Anti-Obama Group Caught Using US Military Logos Without Authorization

"Special Operations for America" must stop politicizing military insignia, US officials tell MoJo, or face possible legal action.

| Thu Jul. 19, 2012 2:53 PM EDT

Risky business: The military wants its trademarked symbols off this anti-Obama group's logo.

When you set up a Swift Boat-style front group to accuse President Obama of stealing credit for the military's valor, maybe it's not the best idea to steal the military's official logos in the process. "Special Operations for America," a new super-PAC* endorsing Mitt Romney for president and ridiculing Obama over the Osama bin Laden raid, appears to have done precisely that. By using part or all of the insignia of the Marines, Air Force, Navy, Army, and the US Special Operations Command on its website, Facebook, and Twitter pages, the super-PAC has run afoul of military regulations, according to representatives of the US Marine Corps and Air Force who spoke to Mother Jones.

According to the Department of Defense, each service branch's symbols are trademarked, and their commercial and political use is tracked closely by military officials to prevent any appearance of the military's endorsing a partisan or for-profit cause. The officials said they will be contacting the group and asking them to stop using the insignia or face potential legal action.SOFA's logo using official US military insignia. Screenshot: soforamerica.org/SOFA's logo using official US military insignia.
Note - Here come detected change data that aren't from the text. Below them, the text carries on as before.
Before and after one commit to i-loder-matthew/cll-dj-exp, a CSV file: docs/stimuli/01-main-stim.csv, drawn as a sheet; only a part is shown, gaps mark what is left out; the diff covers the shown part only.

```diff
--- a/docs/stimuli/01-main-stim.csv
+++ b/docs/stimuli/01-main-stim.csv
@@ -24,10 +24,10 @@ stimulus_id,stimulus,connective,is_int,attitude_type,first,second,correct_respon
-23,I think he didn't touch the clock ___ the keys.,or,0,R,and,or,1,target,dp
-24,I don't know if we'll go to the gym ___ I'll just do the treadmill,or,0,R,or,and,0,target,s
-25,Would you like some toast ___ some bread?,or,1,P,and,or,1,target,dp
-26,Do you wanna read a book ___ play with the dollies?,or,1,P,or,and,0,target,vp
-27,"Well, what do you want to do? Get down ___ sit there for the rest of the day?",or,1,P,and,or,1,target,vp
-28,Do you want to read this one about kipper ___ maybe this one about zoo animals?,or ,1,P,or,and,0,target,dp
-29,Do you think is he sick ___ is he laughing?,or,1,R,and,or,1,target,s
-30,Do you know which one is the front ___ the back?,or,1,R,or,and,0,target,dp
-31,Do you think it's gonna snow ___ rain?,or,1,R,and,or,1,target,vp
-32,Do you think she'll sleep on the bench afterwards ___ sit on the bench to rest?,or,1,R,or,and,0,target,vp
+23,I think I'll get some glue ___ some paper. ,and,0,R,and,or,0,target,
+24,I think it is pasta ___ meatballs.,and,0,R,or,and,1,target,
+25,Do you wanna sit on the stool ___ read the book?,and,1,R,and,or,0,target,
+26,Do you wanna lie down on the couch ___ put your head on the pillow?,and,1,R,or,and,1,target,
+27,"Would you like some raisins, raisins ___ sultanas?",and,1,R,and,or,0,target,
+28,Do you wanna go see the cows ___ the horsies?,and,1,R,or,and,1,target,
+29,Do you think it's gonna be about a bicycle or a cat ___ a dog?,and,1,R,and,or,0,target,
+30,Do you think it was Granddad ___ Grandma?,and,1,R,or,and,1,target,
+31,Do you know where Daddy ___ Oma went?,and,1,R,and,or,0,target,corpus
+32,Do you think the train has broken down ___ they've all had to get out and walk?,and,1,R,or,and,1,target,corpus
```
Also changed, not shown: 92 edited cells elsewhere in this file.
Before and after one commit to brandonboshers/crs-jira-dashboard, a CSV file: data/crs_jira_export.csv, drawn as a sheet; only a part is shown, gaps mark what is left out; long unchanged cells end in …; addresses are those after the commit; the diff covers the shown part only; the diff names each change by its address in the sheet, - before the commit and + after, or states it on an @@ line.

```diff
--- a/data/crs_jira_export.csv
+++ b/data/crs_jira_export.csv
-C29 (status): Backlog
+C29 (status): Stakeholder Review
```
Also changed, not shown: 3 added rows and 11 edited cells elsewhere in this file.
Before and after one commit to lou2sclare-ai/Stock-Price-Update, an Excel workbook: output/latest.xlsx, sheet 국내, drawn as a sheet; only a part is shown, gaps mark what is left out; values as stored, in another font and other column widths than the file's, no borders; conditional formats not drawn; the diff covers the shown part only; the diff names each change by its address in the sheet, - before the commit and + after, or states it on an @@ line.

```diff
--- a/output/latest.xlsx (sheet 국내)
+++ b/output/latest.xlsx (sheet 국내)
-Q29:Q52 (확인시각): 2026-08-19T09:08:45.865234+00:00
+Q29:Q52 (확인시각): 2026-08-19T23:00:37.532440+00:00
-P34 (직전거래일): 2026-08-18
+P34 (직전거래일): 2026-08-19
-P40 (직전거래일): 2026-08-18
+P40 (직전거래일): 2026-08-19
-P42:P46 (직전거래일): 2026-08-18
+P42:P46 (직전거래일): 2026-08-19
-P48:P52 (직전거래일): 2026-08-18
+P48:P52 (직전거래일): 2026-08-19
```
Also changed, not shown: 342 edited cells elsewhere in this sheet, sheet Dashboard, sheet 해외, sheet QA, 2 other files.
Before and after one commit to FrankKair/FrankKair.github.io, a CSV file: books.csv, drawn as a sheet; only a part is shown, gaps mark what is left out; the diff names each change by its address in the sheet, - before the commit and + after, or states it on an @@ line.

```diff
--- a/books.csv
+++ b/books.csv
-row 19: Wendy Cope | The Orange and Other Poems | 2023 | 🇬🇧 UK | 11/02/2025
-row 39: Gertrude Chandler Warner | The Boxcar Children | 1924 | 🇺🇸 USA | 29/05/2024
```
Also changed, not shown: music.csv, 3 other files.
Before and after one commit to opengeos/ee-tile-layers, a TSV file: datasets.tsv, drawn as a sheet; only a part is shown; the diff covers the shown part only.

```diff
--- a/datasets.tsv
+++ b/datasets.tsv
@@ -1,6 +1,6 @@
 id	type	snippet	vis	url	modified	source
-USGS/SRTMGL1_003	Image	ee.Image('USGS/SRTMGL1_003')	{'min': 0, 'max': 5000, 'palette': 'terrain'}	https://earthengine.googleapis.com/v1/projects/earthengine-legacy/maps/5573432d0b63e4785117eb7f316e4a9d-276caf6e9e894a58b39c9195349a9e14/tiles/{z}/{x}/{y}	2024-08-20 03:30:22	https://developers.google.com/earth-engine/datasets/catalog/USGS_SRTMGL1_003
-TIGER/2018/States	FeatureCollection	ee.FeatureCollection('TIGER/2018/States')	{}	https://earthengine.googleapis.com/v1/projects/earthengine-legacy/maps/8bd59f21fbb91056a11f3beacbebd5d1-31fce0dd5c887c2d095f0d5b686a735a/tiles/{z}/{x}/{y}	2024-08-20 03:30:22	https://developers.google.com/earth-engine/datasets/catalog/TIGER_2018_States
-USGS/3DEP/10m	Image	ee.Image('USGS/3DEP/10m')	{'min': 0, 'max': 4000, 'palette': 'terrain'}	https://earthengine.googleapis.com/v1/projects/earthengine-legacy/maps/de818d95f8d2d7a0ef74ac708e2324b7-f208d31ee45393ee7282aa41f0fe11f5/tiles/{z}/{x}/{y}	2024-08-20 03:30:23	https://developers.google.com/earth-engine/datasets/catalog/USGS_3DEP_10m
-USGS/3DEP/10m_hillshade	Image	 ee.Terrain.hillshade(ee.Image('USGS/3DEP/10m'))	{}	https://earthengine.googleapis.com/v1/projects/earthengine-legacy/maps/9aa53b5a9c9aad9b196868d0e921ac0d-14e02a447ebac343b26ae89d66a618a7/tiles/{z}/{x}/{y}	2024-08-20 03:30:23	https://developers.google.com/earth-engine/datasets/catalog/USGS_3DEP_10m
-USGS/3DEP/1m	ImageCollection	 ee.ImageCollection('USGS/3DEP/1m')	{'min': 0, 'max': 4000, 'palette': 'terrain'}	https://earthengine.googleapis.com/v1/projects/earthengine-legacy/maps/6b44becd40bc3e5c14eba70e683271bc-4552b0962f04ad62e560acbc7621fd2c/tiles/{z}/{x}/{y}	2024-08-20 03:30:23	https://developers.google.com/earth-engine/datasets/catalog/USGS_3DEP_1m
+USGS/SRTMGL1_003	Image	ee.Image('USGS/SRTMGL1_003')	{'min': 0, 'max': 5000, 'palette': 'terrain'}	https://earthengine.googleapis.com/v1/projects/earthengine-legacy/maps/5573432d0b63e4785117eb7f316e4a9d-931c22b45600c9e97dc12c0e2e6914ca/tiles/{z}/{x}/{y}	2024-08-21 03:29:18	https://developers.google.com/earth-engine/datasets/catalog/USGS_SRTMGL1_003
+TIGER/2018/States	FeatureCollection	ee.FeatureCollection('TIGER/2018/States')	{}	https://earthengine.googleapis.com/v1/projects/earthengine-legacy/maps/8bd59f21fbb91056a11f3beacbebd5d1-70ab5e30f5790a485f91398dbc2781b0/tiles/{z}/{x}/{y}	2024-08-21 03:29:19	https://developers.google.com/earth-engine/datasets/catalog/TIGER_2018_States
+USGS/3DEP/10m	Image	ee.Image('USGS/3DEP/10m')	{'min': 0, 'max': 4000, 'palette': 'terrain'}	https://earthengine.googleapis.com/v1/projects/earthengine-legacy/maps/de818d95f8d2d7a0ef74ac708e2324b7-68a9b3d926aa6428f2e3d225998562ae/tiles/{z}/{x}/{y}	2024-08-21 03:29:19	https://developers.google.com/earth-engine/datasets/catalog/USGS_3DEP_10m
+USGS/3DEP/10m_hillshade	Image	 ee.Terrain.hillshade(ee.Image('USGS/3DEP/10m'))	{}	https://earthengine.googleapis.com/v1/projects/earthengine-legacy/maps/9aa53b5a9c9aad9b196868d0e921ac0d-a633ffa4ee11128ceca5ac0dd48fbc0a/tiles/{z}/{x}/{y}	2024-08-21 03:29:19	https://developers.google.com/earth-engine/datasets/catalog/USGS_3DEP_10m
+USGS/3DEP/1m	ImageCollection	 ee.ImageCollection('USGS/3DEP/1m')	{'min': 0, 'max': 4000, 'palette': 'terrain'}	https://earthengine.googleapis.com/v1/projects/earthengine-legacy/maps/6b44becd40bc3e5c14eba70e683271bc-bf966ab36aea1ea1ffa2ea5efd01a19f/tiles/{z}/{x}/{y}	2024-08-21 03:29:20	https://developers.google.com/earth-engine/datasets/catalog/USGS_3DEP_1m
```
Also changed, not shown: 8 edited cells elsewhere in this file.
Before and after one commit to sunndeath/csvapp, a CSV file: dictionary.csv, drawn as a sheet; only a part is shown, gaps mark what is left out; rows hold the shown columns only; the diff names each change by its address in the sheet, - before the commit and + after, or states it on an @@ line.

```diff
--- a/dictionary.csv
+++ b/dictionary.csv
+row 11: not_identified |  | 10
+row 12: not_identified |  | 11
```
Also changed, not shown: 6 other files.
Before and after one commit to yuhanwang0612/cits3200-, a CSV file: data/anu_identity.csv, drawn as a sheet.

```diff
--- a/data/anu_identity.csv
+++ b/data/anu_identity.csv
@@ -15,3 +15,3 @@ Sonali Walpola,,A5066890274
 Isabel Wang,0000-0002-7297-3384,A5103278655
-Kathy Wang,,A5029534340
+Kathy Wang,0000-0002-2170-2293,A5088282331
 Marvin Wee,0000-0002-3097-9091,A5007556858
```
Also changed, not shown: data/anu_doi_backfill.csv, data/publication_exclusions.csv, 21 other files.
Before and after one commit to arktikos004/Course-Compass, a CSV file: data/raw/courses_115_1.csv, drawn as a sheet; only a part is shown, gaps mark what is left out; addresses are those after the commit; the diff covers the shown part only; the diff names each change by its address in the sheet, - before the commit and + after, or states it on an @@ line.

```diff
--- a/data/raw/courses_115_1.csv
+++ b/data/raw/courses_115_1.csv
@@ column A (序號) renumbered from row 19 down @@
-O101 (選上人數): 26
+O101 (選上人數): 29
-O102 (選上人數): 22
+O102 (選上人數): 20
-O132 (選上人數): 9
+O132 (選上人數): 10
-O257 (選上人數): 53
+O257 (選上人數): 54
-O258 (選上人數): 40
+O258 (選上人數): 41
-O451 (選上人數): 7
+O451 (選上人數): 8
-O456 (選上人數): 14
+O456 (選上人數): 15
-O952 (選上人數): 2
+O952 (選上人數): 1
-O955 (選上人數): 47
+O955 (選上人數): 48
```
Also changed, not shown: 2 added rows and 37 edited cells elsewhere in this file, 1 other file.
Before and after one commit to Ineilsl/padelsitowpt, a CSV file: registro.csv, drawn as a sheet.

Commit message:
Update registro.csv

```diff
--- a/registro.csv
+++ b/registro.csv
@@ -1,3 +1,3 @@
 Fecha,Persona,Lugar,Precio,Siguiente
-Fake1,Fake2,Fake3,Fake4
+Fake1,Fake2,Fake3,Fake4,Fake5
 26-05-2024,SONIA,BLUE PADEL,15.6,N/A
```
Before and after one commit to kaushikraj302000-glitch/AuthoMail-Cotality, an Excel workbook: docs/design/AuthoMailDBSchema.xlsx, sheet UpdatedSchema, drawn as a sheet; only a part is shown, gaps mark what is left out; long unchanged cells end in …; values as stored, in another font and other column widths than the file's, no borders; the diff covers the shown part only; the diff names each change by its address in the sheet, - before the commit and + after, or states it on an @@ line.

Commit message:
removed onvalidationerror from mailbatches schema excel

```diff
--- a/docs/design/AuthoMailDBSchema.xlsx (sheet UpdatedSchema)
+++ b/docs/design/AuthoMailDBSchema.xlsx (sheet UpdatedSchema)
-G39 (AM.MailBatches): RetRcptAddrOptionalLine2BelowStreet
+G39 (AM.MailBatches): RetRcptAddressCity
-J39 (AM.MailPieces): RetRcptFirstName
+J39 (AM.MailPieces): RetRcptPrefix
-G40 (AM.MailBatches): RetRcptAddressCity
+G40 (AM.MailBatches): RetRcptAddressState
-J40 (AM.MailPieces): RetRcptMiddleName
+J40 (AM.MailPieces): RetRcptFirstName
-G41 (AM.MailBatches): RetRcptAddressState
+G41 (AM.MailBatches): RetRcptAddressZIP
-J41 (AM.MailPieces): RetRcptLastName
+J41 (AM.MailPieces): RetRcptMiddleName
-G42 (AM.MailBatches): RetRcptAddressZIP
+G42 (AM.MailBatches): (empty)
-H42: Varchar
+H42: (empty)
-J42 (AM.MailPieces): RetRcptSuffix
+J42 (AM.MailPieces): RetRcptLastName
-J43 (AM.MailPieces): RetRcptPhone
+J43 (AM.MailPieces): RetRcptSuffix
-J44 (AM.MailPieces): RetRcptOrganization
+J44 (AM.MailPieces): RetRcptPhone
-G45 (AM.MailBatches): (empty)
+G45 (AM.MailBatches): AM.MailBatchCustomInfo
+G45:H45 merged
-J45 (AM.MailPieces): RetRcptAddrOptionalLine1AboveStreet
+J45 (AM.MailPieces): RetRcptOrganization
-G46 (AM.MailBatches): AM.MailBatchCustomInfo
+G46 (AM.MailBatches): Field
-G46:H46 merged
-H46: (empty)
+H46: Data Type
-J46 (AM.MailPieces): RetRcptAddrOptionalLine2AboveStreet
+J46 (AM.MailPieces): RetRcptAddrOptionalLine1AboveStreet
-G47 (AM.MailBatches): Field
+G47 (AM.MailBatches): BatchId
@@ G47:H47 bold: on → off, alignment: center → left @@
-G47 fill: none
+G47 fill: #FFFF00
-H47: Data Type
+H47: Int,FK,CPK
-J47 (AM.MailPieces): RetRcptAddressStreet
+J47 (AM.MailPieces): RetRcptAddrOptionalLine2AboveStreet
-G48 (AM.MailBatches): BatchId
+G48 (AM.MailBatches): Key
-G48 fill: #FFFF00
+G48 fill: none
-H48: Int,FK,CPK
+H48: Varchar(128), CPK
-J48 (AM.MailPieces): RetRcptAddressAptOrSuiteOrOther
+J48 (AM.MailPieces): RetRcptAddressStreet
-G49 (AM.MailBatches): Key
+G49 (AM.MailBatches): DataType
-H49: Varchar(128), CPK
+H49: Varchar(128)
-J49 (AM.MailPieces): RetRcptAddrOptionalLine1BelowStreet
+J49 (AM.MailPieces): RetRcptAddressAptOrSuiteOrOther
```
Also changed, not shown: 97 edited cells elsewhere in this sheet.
Screenshot: soforamerica.org/

"They don't have permission to use the Marine Corps eagle, globe, and anchor in promotion of their service," said Jessica O'Haver, director of the Marine Corps' trademark licensing program, after inspecting the super-PAC's website and checking her database. "We can't appear to endorse them…We don't currently license nonprofits and charities, especially if they're promoting a political cause." O'Haver added that since the super-PAC's website includes marks from the other services, she'll be contacting the DOD's Trademark Office so that it can notify the PAC about its unauthorized use of the material.

"We'll be doing the same thing," Staff Sgt. Jarrod Chavana, a representative of the Air Force's Trademark and Licensing Program, said regarding the group. "It's against military regulations for people to use [the Air Force logo] for political purposes."

Officially launched this week, the anti-Obama super-PAC is led by Ryan Zinke, a retired Navy SEAL and conservative state senator from Montana. "It is time to take back America," the group's site exhorts would-be donors. "Your support of Special Operations for America ("SOFA") is vital to the success of our mission: Advocating for the election of Mitt Romney and like-minded candidates…who believe in permanent and enduring American Exceptionalism."

Part of that mission is firing away at President Obama for allegedly spiking the bin Laden football. "Navy SEAL's, Special Operations Personnel and Veteran's across America have been outraged since Barack Obama conveniently took credit for killing Osama Bin Laden for political gain," writes Zinke. The headline on the press release announcing the group on Wednesday trumpeted Zinke as "Former Commander at SEAL TEAM SIX." That seems a bit misleading: The unit, now known as DEVGRU, hasn't officially been called SEAL Team Six since 1987, and Zinke once led subordinate units, not the entire SEAL Team.

The group's tactics are nothing new: They've partnered with the soft-money group Veterans for a Strong America and its leader, South Dakota political operative Joel Arends, who deployed a web ad back in May that blasted Obama for taking "so much credit for killing Bin Laden." But "Special Operations for America" has now gone a step farther by wrapping itself in the US military's official symbols.

Mother Jones emailed SOFA for comment, but the group didn't respond by publication time. What will happen once they are notified that they can't use the military logos? Such organizations tend to respond in one of two ways, according to O'Haver. Most take the trademarked material down and offer apologies. "Sometimes, though, we get a cheeky letter back," she says. "I forward them to our legal department."

Correction: The story originally identified the group as a PAC rather than a super-PAC.